Lehtimäki and Silvast offer an interesting example of how arts-based strategies can be student-led. Students use various arts-based strategies in an introductory course, called ‘Innovation Cultures’, of the International Master’s Programme in Innovation Management at the University of Eastern Finland.
Each year, approximately 30 students take the course. It is comprised of seven 3-hour long classes. Prior to each class, each student reads and writes a one-page summary of two academic articles related to the topic of that class.
In the first class, the 30 or so students are divided into 4 groups. They are tasked with preparing a lesson plan that will engage the whole class using an arts-based strategy to cover one topic of the course content. The four arts-based strategies often selected are visual arts, dance, music, and theatre.
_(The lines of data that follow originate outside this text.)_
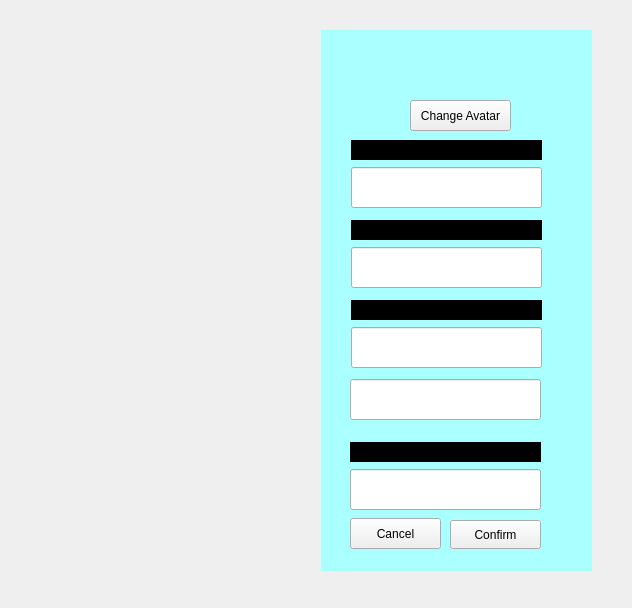
First picture: the form in edit_information.ui, repository Mahrokh-M/SkullKing_Never-Executable_7, before the edit.
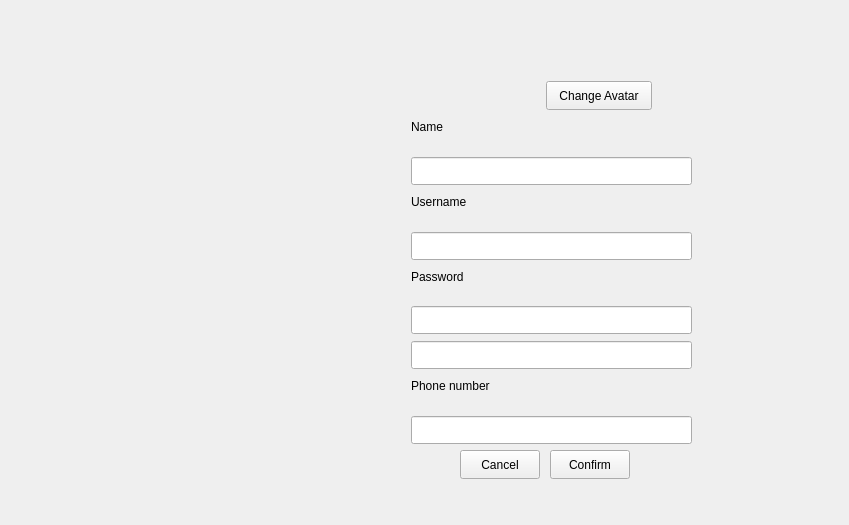
Second picture: the form after the edit. Icons and pictures are not drawn.

```diff
--- a/edit_information.ui
+++ b/edit_information.ui
@@ -6,8 +6,8 @@
    <rect>
     <x>0</x>
     <y>0</y>
-    <width>632</width>
-    <height>608</height>
+    <width>849</width>
+    <height>525</height>
    </rect>
   </property>
   <property name="windowTitle">
@@ -21,157 +21,128 @@
     <rect>
      <x>0</x>
      <y>0</y>
-     <width>641</width>
-     <height>611</height>
+     <width>851</width>
+     <height>531</height>
     </rect>
    </property>
    <property name="styleSheet">
-    <string notr="true">border-image: url(:/new/prefix1/nutshell-boats-near-maps.jpg);
-border-color: rgb(0, 0, 0);</string>
+    <string notr="true">border-image: url(:/new/prefix1/edit-profile-background.jpg);
+</string>
    </property>
    <property name="text">
     <string/>
    </property>
   </widget>
-  <widget class="QLabel" name="label_border">
+  <widget class="QLabel" name="label_icon">
    <property name="geometry">
     <rect>
-     <x>321</x>
-     <y>30</y>
-     <width>271</width>
-     <height>541</height>
+     <x>591</x>
+     <y>71</y>
+     <width>16</width>
+     <height>20</height>
     </rect>
    </property>
    <property name="styleSheet">
-    <string notr="true">background-color: rgb(170, 255, 255);</string>
+    <string notr="true">border-image: url(:/new/prefix2/avatars/avatar1.png);</string>
    </property>
    <property name="text">
     <string/>
    </property>
   </widget>
+  <widget class="QLineEdit" name="lineEdit_password">
+   <property name="geometry">
+    <rect>
+     <x>411</x>
+     <y>306</y>
+     <width>281</width>
+     <height>28</height>
+    </rect>
+   </property>
+  </widget>
+  <widget class="QLineEdit" name="lineEdit_username">
+   <property name="geometry">
+    <rect>
+     <x>411</x>
+     <y>232</y>
+     <width>281</width>
+     <height>28</height>
+    </rect>
+   </property>
+  </widget>
   <widget class="QLabel" name="label_password">
    <property name="geometry">
     <rect>
-     <x>351</x>
-     <y>300</y>
-     <width>191</width>
+     <x>411</x>
+     <y>267</y>
+     <width>61</width>
      <height>20</height>
     </rect>
    </property>
    <property name="styleSheet">
-    <string notr="true">background-color: rgb(0, 0, 0);</string>
+    <string notr="true"/>
    </property>
    <property name="text">
     <string>Password</string>
    </property>
   </widget>
-  <widget class="QLabel" name="label_name">
-   <property name="geometry">
-    <rect>
-     <x>351</x>
-     <y>140</y>
-     <width>191</width>
-     <height>20</height>
-    </rect>
-   </property>
-   <property name="styleSheet">
-    <string notr="true">background-color: rgb(0, 0, 0);</string>
-   </property>
-   <property name="text">
-    <string>Name</string>
-   </property>
-  </widget>
-  <widget class="QLineEdit" name="lineEdit_name">
-   <property name="geometry">
-    <rect>
-     <x>351</x>
-     <y>167</y>
-     <width>191</width>
-     <height>41</height>
-    </rect>
-   </property>
-   <property name="styleSheet">
-    <string notr="true"/>
-   </property>
-  </widget>
-  <widget class="QLineEdit" name="lineEdit_password">
-   <property name="geometry">
-    <rect>
-     <x>351</x>
-     <y>327</y>
-     <width>191</width>
-     <height>41</height>
-    </rect>
-   </property>
-  </widget>
   <widget class="QLineEdit" name="lineEdit_repeatPassword">
    <property name="geometry">
     <rect>
-     <x>350</x>
-     <y>379</y>
-     <width>191</width>
-     <height>41</height>
+     <x>411</x>
+     <y>341</y>
+     <width>281</width>
+     <height>28</height>
     </rect>
    </property>
   </widget>
   <widget class="QLineEdit" name="lineEdit_phoneNumber">
    <property name="geometry">
     <rect>
-     <x>350</x>
-     <y>469</y>
-     <width>191</width>
-     <height>41</height>
+     <x>411</x>
+     <y>416</y>
+     <width>281</width>
+     <height>28</height>
     </rect>
    </property>
    <property name="inputMethodHints">
     <set>Qt::ImhNone</set>
    </property>
   </widget>
-  <widget class="QPushButton" name="pushButton_cancel">
-   <property name="geometry">
-    <rect>
-     <x>350</x>
-     <y>518</y>
-     <width>91</width>
-     <height>31</height>
-    </rect>
-   </property>
-   <property name="text">
-    <string>Cancel</string>
-   </property>
-  </widget>
-  <widget class="QLineEdit" name="lineEdit_username">
-   <property name="geometry">
-    <rect>
-     <x>351</x>
-     <y>247</y>
-     <width>191</width>
-     <height>41</height>
-    </rect>
-   </property>
-  </widget>
   <widget class="QLabel" name="label_phoneNumber">
    <property name="geometry">
     <rect>
-     <x>350</x>
-     <y>442</y>
-     <width>191</width>
+     <x>411</x>
+     <y>376</y>
+     <width>96</width>
      <height>20</height>
     </rect>
    </property>
    <property name="styleSheet">
-    <string notr="true">background-color: rgb(0, 0, 0);</string>
+    <string notr="true"/>
    </property>
    <property name="text">
     <string>Phone number</string>
    </property>
   </widget>
+  <widget class="QPushButton" name="pushButton_cancel">
+   <property name="geometry">
+    <rect>
+     <x>460</x>
+     <y>450</y>
+     <width>80</width>
+     <height>29</height>
+    </rect>
+   </property>
+   <property name="text">
+    <string>Cancel</string>
+   </property>
+  </widget>
   <widget class="QPushButton" name="pushButton_confirm">
    <property name="geometry">
     <rect>
-     <x>450</x>
-     <y>520</y>
-     <width>91</width>
+     <x>550</x>
+     <y>450</y>
+     <width>80</width>
      <height>29</height>
     </rect>
    </property>
@@ -182,63 +153,61 @@
   <widget class="QLabel" name="label_username">
    <property name="geometry">
     <rect>
-     <x>351</x>
-     <y>220</y>
-     <width>191</width>
+     <x>411</x>
+     <y>192</y>
+     <width>66</width>
      <height>20</height>
     </rect>
    </property>
    <property name="styleSheet">
-    <string notr="true">background-color: rgb(0, 0, 0);</string>
+    <string notr="true"/>
    </property>
    <property name="text">
     <string>Username</string>
    </property>
   </widget>
-  <widget class="QLabel" name="label_icon">
-   <property name="geometry">
-    <rect>
-     <x>330</x>
-     <y>40</y>
-     <width>111</width>
-     <height>91</height>
-    </rect>
-   </property>
-   <property name="styleSheet">
-    <string notr="true">border-image: url(:/new/prefix2/avatars/avatar1.png);</string>
-   </property>
-   <property name="text">
-    <string/>
-   </property>
-  </widget>
   <widget class="QPushButton" name="pushButton_change_avatar">
    <property name="geometry">
     <rect>
-     <x>410</x>
-     <y>100</y>
-     <width>101</width>
-     <height>31</height>
+     <x>546</x>
+     <y>81</y>
+     <width>106</width>
+     <height>29</height>
     </rect>
    </property>
    <property name="text">
     <string>Change Avatar</string>
    </property>
   </widget>
-  <zorder>label_border</zorder>
-  <zorder>label_background</zorder>
-  <zorder>label_password</zorder>
-  <zorder>label_name</zorder>
-  <zorder>lineEdit_name</zorder>
-  <zorder>lineEdit_password</zorder>
-  <zorder>lineEdit_repeatPassword</zorder>
-  <zorder>lineEdit_phoneNumber</zorder>
-  <zorder>pushButton_cancel</zorder>
-  <zorder>lineEdit_username</zorder>
-  <zorder>label_phoneNumber</zorder>
-  <zorder>pushButton_confirm</zorder>
-  <zorder>label_username</zorder>
-  <zorder>label_icon</zorder>
-  <zorder>pushButton_change_avatar</zorder>
+  <widget class="QLineEdit" name="lineEdit_name">
+   <property name="geometry">
+    <rect>
+     <x>411</x>
+     <y>157</y>
+     <width>281</width>
+     <height>28</height>
+    </rect>
+   </property>
+   <property name="styleSheet">
+    <string notr="true"/>
+   </property>
+  </widget>
+  <widget class="QLabel" name="label_name">
+   <property name="geometry">
+    <rect>
+     <x>411</x>
+     <y>117</y>
+     <width>40</width>
+     <height>20</height>
+    </rect>
+   </property>
+   <property name="styleSheet">
+    <string notr="true"/>
+   </property>
+   <property name="text">
+    <string>Name</string>
+   </property>
+  </widget>
  </widget>
  <resources/>
  <connections/>
```
Left out of the diff: 8 changed lines with no effect on the pictures.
The visual arts group leads the class in using art materials to explore the themes of the readings for that week. Discussion is driven by the student group and guided by the professor. The dance group uses some form of embodied action to discuss the readings. Examples could be mirroring exercises or learning a simple choreographed dance. During the next class, the music group can encourage the students to bring in musical instruments, conduct music through clapping and body percussion, or write and perform a song collaboratively. Finally, the theatre group directs the students to perform mini skits on themes of that week in front of the rest of the class. Each student-led activity lasts between 60 and 90 minutes. The final assessment of the course is either a learning diary, highlighting central themes and personal reflections on the course content, or a video made in groups to reflect on their learning throughout the course.
The students all thought the course was informal and inspiring, which made them feel comfortable trying new learning frameworks and engaging in new ways of thinking about issues related to innovative organisation and leadership. Most of the student feedback was positive, mentioning having fun while learning. These arts-based strategies can foster “experiential student-centred learning and create conditions for reflexivity among students” as well as helping them to become creative and empathetic leaders.
Hanna Lehtimäki and Heidi Silvast. “Using Student-Led Arts-Based Methods in Finnish Higher Education to Foster Leadership for Change”. In: Antonacopoulou, E., Taylor, S. (eds) Sensuous Learning for Practical Judgment in Professional Practice, Volume 2: Arts-based Interventions, Palgrave Studies in Business, Arts and Humanities. Palgrave Macmillan, 2019. https://doi.org/10.1007/978-3-319-99049-1_10